Stored dataset items:

"""

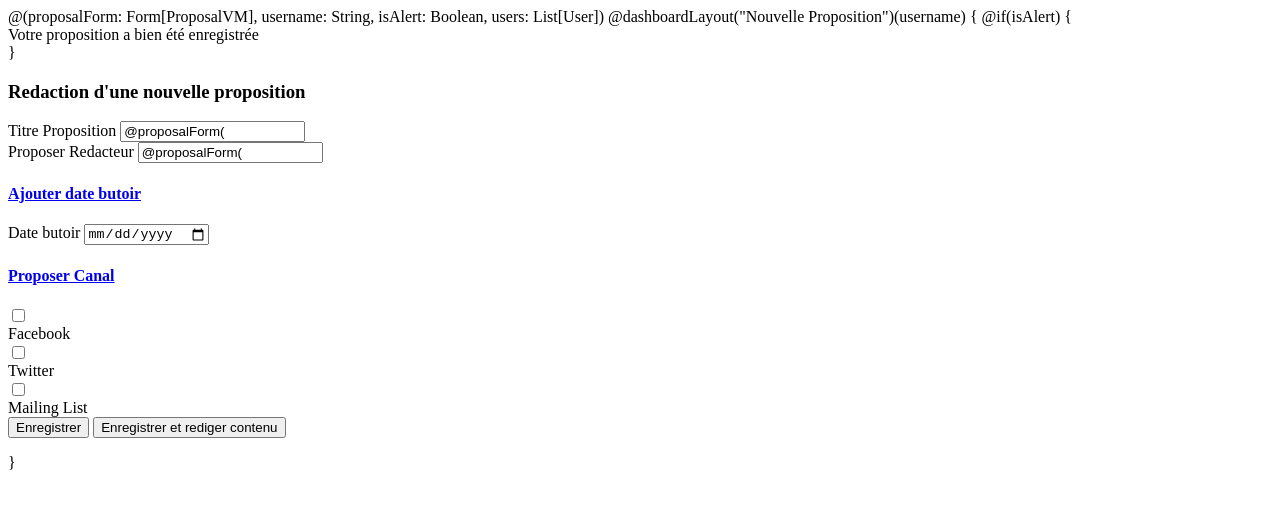
Repository: spirale-software/labo_master
Page: Application/oneDotCom/app/views/proposalForm.scala.html
These files come from the project's save history. The page is drawn as it stood at one moment and after the next save; the edit follows.
The browser window is 1280 px wide. The pictures show the whole page.

Above is the page before, as saved 2017-04-06 23:09:31.

### Application/oneDotCom/app/views/proposalForm.scala.html
@(proposalForm: Form[ProposalVM], username: String, isAlert: Boolean, users: List[User])

@dashboardLayout("Nouvelle Proposition")(username) {
	<meta content="text/html; charset=UTF-8" http-equiv="Content-Type">

	@if(isAlert) {
		<div class="alert alert-success" role="alert"> Votre proposition a bien été enregistrée</div>
	}

<div class="panel panel-default">
               <!-- Default panel contents -->
            <div class="panel-heading"><h3>Redaction d'une nouvelle proposition</h3></div>

            <form method="post" action="@routes.ProposalController.addProposalAction">
                <div class="container divProposition">
                    <div class="form-group">
                        <label for="proposalTitle">Titre Proposition</label>
                        <input type="text" class="form-control" name="@proposalForm("proposalName").name"
                               value="@proposalForm("proposalName").value" placeholder="Titre de la proposition" required>
                    </div>
                    <div class="form-group">
                        <label for="assignedWriter">Proposer Redacteur</label>
                        <input type="text" class="form-control" name="@proposalForm("proposedWriter").name" id="writer" list="suggestions"
                        	value="@proposalForm("proposedWriter").value" placeholder="Redacteur">
                    </div>

                    <datalist id="suggestions">
                    	@for(user <- users) {
                    		<option value="@user.getUsername()   <<@user.getEmail()>>">
                    	}
                    </datalist>

                    <!-- div class="form-group hidden">
                        <label for="inputCanal">Proposer Canal</label>
                        <select id="inputCanal" class="form-control" name="@proposalForm("proposedChannel").name" >
                            <option></option>
                            <option>Facebook</option>
                            <option>Twitter</option>
                            <option>Mailing List</option>
                        </select>
                    </div-->







                <div class="panel panel-default">
                	<div class="panel-heading" role="tab" id="headingTwo">
                    <h4 class="panel-title">
                        <a role="button" data-toggle="collapse" data-parent="#accordion" href="#collapseTwo"
                        	aria-expanded="false" aria-controls="collapse">
                            Ajouter date butoir
                        </a>
                    </h4>
                </div>
                <div id="collapseTwo" class="panel-collapse collapse" role="tabpanel" aria-labelledby="headingTwo">
                    <div class="panel-body">

                    	<div class="form-group">
                        	<label for="assignedWriter">Date butoir</label>
                        	<input type="date" class="form-control" name="@proposalForm("deadLine").name">
                    	</div>


                	</div>
            	</div>
        	</div>





            <div class="panel panel-default">
                <div class="panel-heading" role="tab" id="headingOne">
                    <h4 class="panel-title">
                        <a role="button" data-toggle="collapse" data-parent="#accordion" href="#collapseOne"
                        	aria-expanded="false" aria-controls="collapseOne">
                            Proposer Canal
                        </a>
                    </h4>
                </div>
                <div id="collapseOne" class="panel-collapse collapse" role="tabpanel" aria-labelledby="headingOne">
                    <div class="panel-body">

                    <div class="form-group">



                    	<div class="row proposal-collapse">

			    <div class="input-group">
			      <span class="input-group-addon">
			        <input type="checkbox" aria-label="..." name="@proposalForm("facebookAdded").name">
			      </span>
			      <div class=" form-control well well-sm">Facebook</div>
			    </div><!-- /input-group -->

			    <div class="input-group">
			      <span class="input-group-addon">
			        <input type="checkbox" aria-label="..." name="@proposalForm("twitterAdded").name">
			      </span>
			      <div class=" form-control well well-sm">Twitter</div>
			    </div><!-- /input-group -->

			    <div class="input-group">
			      <span class="input-group-addon">
			        <input type="checkbox" aria-label="..." name="@proposalForm("mailingListAdded").name">
			      </span>
			      <div class=" form-control well well-sm">Mailing List</div>
			    </div><!-- /input-group -->

			</div><!-- /.row -->
                   </div>
                </div>
            </div>

        </div>

             <div>
                 <button type="submit" class="btn btn-primary" name="action" value="save">Enregistrer</button>
                 <button type="submit" class="btn btn-primary" name="action" value="saveAndRedact">Enregistrer et rediger contenu</button>
             </div>
          </div>
       	</form>

    </div>


    <script>




    </script>

}

After the next save:
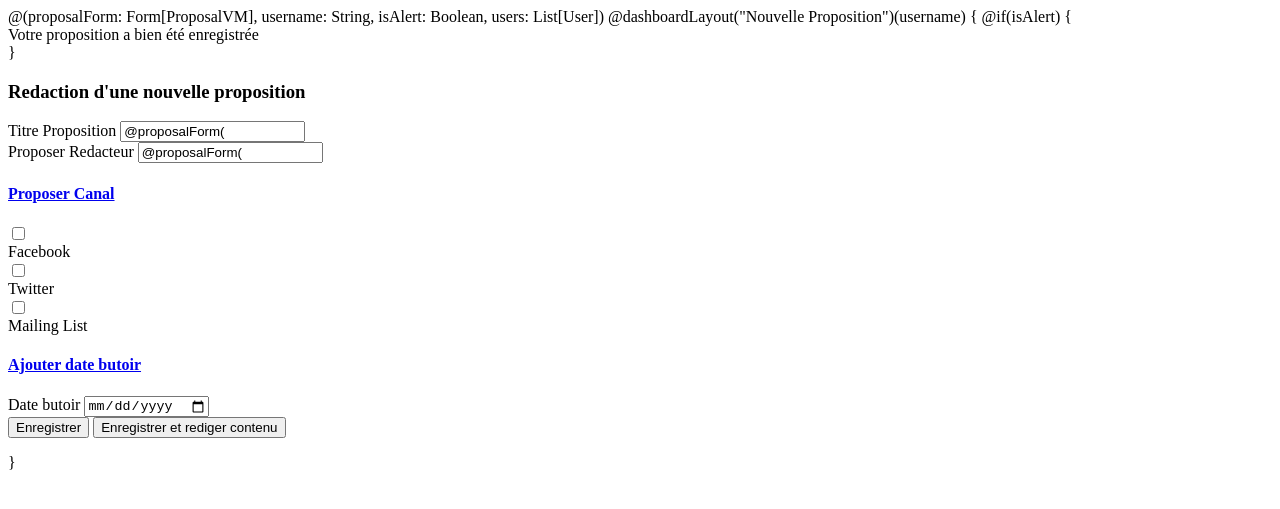
Saved 48 s later.
--- a/Application/oneDotCom/app/views/proposalForm.scala.html
+++ b/Application/oneDotCom/app/views/proposalForm.scala.html
@@ -46,27 +46,7 @@
 
 
 
-                <div class="panel panel-default">
-                	<div class="panel-heading" role="tab" id="headingTwo">
-                    <h4 class="panel-title">
-                        <a role="button" data-toggle="collapse" data-parent="#accordion" href="#collapseTwo"
-                        	aria-expanded="false" aria-controls="collapse">
-                            Ajouter date butoir
-                        </a>
-                    </h4>
-                </div>
-                <div id="collapseTwo" class="panel-collapse collapse" role="tabpanel" aria-labelledby="headingTwo">
-                    <div class="panel-body">
 
-                    	<div class="form-group">
-                        	<label for="assignedWriter">Date butoir</label>
-                        	<input type="date" class="form-control" name="@proposalForm("deadLine").name">
-                    	</div>
-
-
-                	</div>
-            	</div>
-        	</div>
 
 
 
@@ -118,6 +98,33 @@
 
         </div>
 
+
+        <div class="panel panel-default">
+                	<div class="panel-heading" role="tab" id="headingTwo">
+                    <h4 class="panel-title">
+                        <a role="button" data-toggle="collapse" data-parent="#accordion" href="#collapseTwo"
+                        	aria-expanded="false" aria-controls="collapse">
+                            Ajouter date butoir
+                        </a>
+                    </h4>
+                </div>
+                <div id="collapseTwo" class="panel-collapse collapse" role="tabpanel" aria-labelledby="headingTwo">
+                    <div class="panel-body">
+
+                    	<div class="form-group">
+                        	<label for="assignedWriter">Date butoir</label>
+                        	<input type="date" class="form-control" name="@proposalForm("deadLine").name">
+                    	</div>
+
+
+                	</div>
+            	</div>
+        	</div>
+
+
+
+
+
              <div>
                  <button type="submit" class="btn btn-primary" name="action" value="save">Enregistrer</button>
                  <button type="submit" class="btn btn-primary" name="action" value="saveAndRedact">Enregistrer et rediger contenu</button>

"""

→ **Problem details**: Copy out the data above exactly, except the pictures.

→ **Response below**:
Repository: spirale-software/labo_master
Page: Application/oneDotCom/app/views/proposalForm.scala.html
These files come from the project's save history. The page is drawn as it stood at one moment and after the next save; the edit follows.
The browser window is 1280 px wide. The pictures show the whole page.

Above is the page before, as saved 2017-04-06 23:09:31.

### Application/oneDotCom/app/views/proposalForm.scala.html
@(proposalForm: Form[ProposalVM], username: String, isAlert: Boolean, users: List[User])

@dashboardLayout("Nouvelle Proposition")(username) {
	<meta content="text/html; charset=UTF-8" http-equiv="Content-Type">

	@if(isAlert) {
		<div class="alert alert-success" role="alert"> Votre proposition a bien été enregistrée</div>
	}

<div class="panel panel-default">
               <!-- Default panel contents -->
            <div class="panel-heading"><h3>Redaction d'une nouvelle proposition</h3></div>

            <form method="post" action="@routes.ProposalController.addProposalAction">
                <div class="container divProposition">
                    <div class="form-group">
                        <label for="proposalTitle">Titre Proposition</label>
                        <input type="text" class="form-control" name="@proposalForm("proposalName").name"
                               value="@proposalForm("proposalName").value" placeholder="Titre de la proposition" required>
                    </div>
                    <div class="form-group">
                        <label for="assignedWriter">Proposer Redacteur</label>
                        <input type="text" class="form-control" name="@proposalForm("proposedWriter").name" id="writer" list="suggestions"
                        	value="@proposalForm("proposedWriter").value" placeholder="Redacteur">
                    </div>

                    <datalist id="suggestions">
                    	@for(user <- users) {
                    		<option value="@user.getUsername()   <<@user.getEmail()>>">
                    	}
                    </datalist>

                    <!-- div class="form-group hidden">
                        <label for="inputCanal">Proposer Canal</label>
                        <select id="inputCanal" class="form-control" name="@proposalForm("proposedChannel").name" >
                            <option></option>
                            <option>Facebook</option>
                            <option>Twitter</option>
                            <option>Mailing List</option>
                        </select>
                    </div-->







                <div class="panel panel-default">
                	<div class="panel-heading" role="tab" id="headingTwo">
                    <h4 class="panel-title">
                        <a role="button" data-toggle="collapse" data-parent="#accordion" href="#collapseTwo"
                        	aria-expanded="false" aria-controls="collapse">
                            Ajouter date butoir
                        </a>
                    </h4>
                </div>
                <div id="collapseTwo" class="panel-collapse collapse" role="tabpanel" aria-labelledby="headingTwo">
                    <div class="panel-body">

                    	<div class="form-group">
                        	<label for="assignedWriter">Date butoir</label>
                        	<input type="date" class="form-control" name="@proposalForm("deadLine").name">
                    	</div>


                	</div>
            	</div>
        	</div>





            <div class="panel panel-default">
                <div class="panel-heading" role="tab" id="headingOne">
                    <h4 class="panel-title">
                        <a role="button" data-toggle="collapse" data-parent="#accordion" href="#collapseOne"
                        	aria-expanded="false" aria-controls="collapseOne">
                            Proposer Canal
                        </a>
                    </h4>
                </div>
                <div id="collapseOne" class="panel-collapse collapse" role="tabpanel" aria-labelledby="headingOne">
                    <div class="panel-body">

                    <div class="form-group">



                    	<div class="row proposal-collapse">

			    <div class="input-group">
			      <span class="input-group-addon">
			        <input type="checkbox" aria-label="..." name="@proposalForm("facebookAdded").name">
			      </span>
			      <div class=" form-control well well-sm">Facebook</div>
			    </div><!-- /input-group -->

			    <div class="input-group">
			      <span class="input-group-addon">
			        <input type="checkbox" aria-label="..." name="@proposalForm("twitterAdded").name">
			      </span>
			      <div class=" form-control well well-sm">Twitter</div>
			    </div><!-- /input-group -->

			    <div class="input-group">
			      <span class="input-group-addon">
			        <input type="checkbox" aria-label="..." name="@proposalForm("mailingListAdded").name">
			      </span>
			      <div class=" form-control well well-sm">Mailing List</div>
			    </div><!-- /input-group -->

			</div><!-- /.row -->
                   </div>
                </div>
            </div>

        </div>

             <div>
                 <button type="submit" class="btn btn-primary" name="action" value="save">Enregistrer</button>
                 <button type="submit" class="btn btn-primary" name="action" value="saveAndRedact">Enregistrer et rediger contenu</button>
             </div>
          </div>
       	</form>

    </div>


    <script>




    </script>

}

After the next save:
Saved 48 s later.
--- a/Application/oneDotCom/app/views/proposalForm.scala.html
+++ b/Application/oneDotCom/app/views/proposalForm.scala.html
@@ -46,27 +46,7 @@
 
 
 
-                <div class="panel panel-default">
-                	<div class="panel-heading" role="tab" id="headingTwo">
-                    <h4 class="panel-title">
-                        <a role="button" data-toggle="collapse" data-parent="#accordion" href="#collapseTwo"
-                        	aria-expanded="false" aria-controls="collapse">
-                            Ajouter date butoir
-                        </a>
-                    </h4>
-                </div>
-                <div id="collapseTwo" class="panel-collapse collapse" role="tabpanel" aria-labelledby="headingTwo">
-                    <div class="panel-body">
 
-                    	<div class="form-group">
-                        	<label for="assignedWriter">Date butoir</label>
-                        	<input type="date" class="form-control" name="@proposalForm("deadLine").name">
-                    	</div>
-
-
-                	</div>
-            	</div>
-        	</div>
 
 
 
@@ -118,6 +98,33 @@
 
         </div>
 
+
+        <div class="panel panel-default">
+                	<div class="panel-heading" role="tab" id="headingTwo">
+                    <h4 class="panel-title">
+                        <a role="button" data-toggle="collapse" data-parent="#accordion" href="#collapseTwo"
+                        	aria-expanded="false" aria-controls="collapse">
+                            Ajouter date butoir
+                        </a>
+                    </h4>
+                </div>
+                <div id="collapseTwo" class="panel-collapse collapse" role="tabpanel" aria-labelledby="headingTwo">
+                    <div class="panel-body">
+
+                    	<div class="form-group">
+                        	<label for="assignedWriter">Date butoir</label>
+                        	<input type="date" class="form-control" name="@proposalForm("deadLine").name">
+                    	</div>
+
+
+                	</div>
+            	</div>
+        	</div>
+
+
+
+
+
              <div>
                  <button type="submit" class="btn btn-primary" name="action" value="save">Enregistrer</button>
                  <button type="submit" class="btn btn-primary" name="action" value="saveAndRedact">Enregistrer et rediger contenu</button>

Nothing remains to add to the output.